What you are asked to do. Scan the entries for lines with the word "description", then copy those lines.

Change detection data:
■ ■ ■ ■ ■ ■ ■

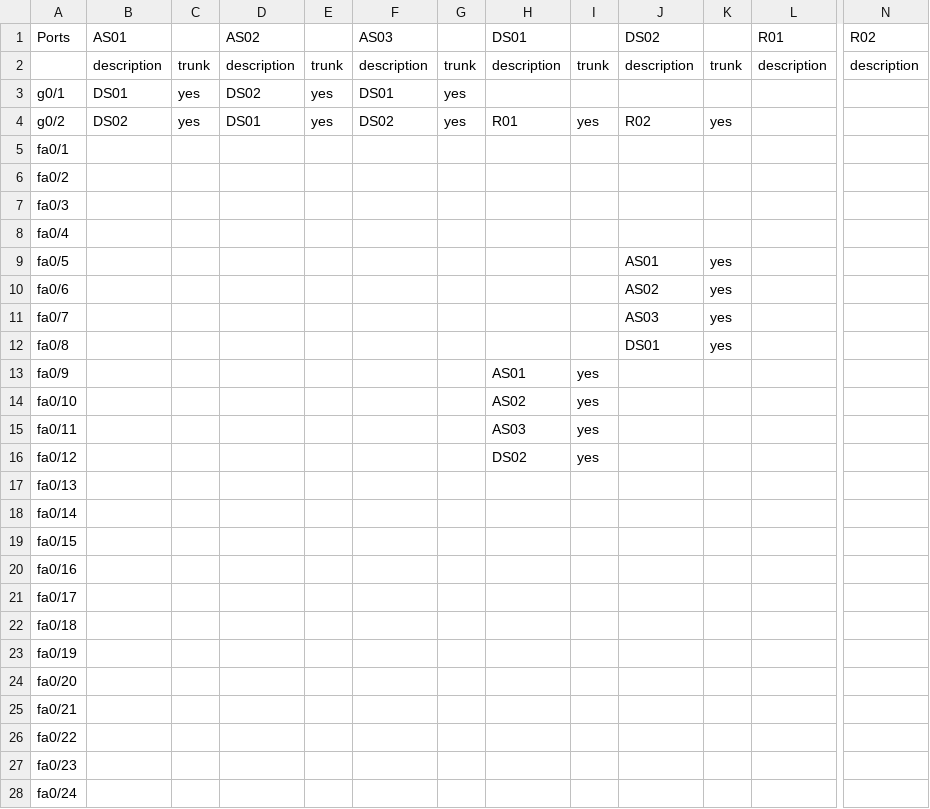
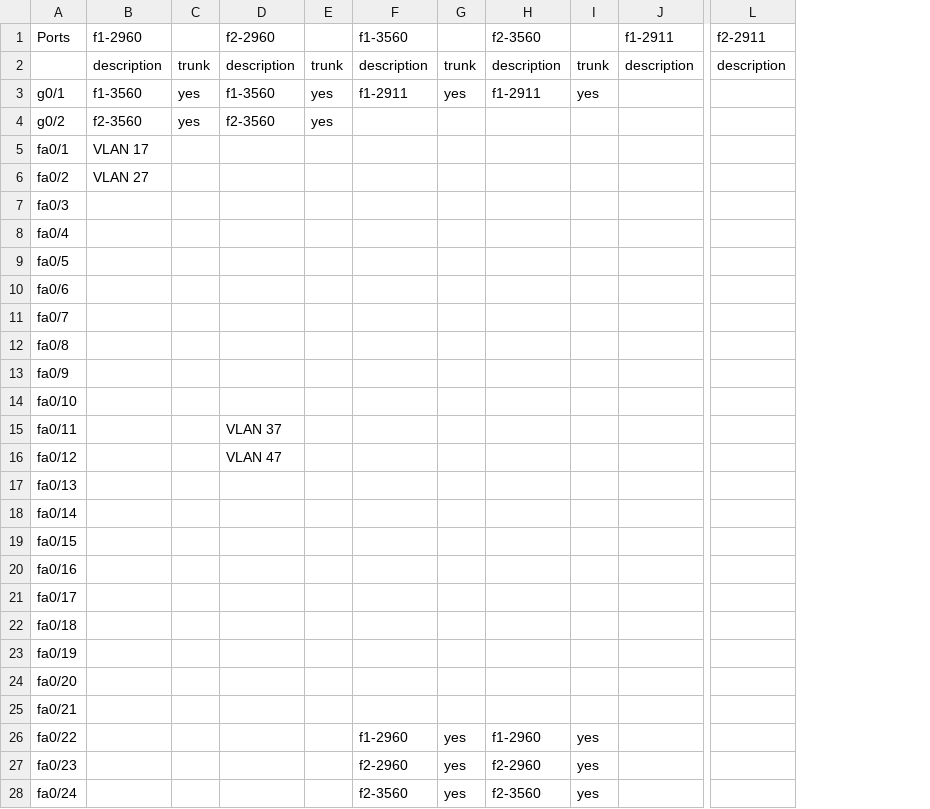
Before and after one commit to Jack-R-Long/Cisco_Packet_Tracer_Config_Tool, a CSV file: device_data.csv, drawn as a sheet; only a part is shown, gaps mark what is left out; removed rows and columns are numbered as before the commit, all else as after; the diff names each change by its address in the sheet, - before the commit and + after, or states it on an @@ line.

```diff
--- a/device_data.csv
+++ b/device_data.csv
-column H, rows 1-16: DS01 | description |  | R01 |  |  |  |  |  |  |  |  | AS01 | AS02 | AS03 | DS02
+column H, rows 1-28: f2-3560 | description | f1-2911 |  |  |  |  |  |  |  |  |  |  |  |  |  |  |  |  |  |  |  |  |  |  | f1-2960 | f2-2960 | f2-3560
-column J, rows 1-12: DS02 | description |  | R02 |  |  |  |  | AS01 | AS02 | AS03 | DS01
-column K, rows 2-12: trunk |  | yes |  |  |  |  | yes | yes | yes | yes
-B1: AS01
+B1: f1-2960
-D1: AS02
+D1: f2-2960
-F1: AS03
+F1: f1-3560
-J1: R01
+J1: f1-2911
-L1: R02
+L1: f2-2911
-B3: DS01
+B3: f1-3560
-D3: DS02
+D3: f1-3560
-F3: DS01
+F3: f1-2911
-I3: (empty)
+I3: yes
-B4: DS02
+B4: f2-3560
-D4: DS01
+D4: f2-3560
-F4: DS02
+F4: (empty)
-G4: yes
+G4: (empty)
-I4: yes
+I4: (empty)
-B5: (empty)
+B5: VLAN 17
-B6: (empty)
+B6: VLAN 27
-I13:I16: yes
+I13:I16: (empty)
-D15: (empty)
+D15: VLAN 37
-D16: (empty)
+D16: VLAN 47
-F26: (empty)
+F26: f1-2960
-G26:G28: (empty)
+G26:G28: yes
-I26:I28: (empty)
+I26:I28: yes
-F27: (empty)
+F27: f2-2960
-F28: (empty)
+F28: f2-3560
```
Also changed, not shown: network_data.csv, 2 other files.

■ ■ ■ ■ ■ ■ ■

Answer space.
-column H, rows 1-16: DS01 | description |  | R01 |  |  |  |  |  |  |  |  | AS01 | AS02 | AS03 | DS02
+column H, rows 1-28: f2-3560 | description | f1-2911 |  |  |  |  |  |  |  |  |  |  |  |  |  |  |  |  |  |  |  |  |  |  | f1-2960 | f2-2960 | f2-3560
-column J, rows 1-12: DS02 | description |  | R02 |  |  |  |  | AS01 | AS02 | AS03 | DS01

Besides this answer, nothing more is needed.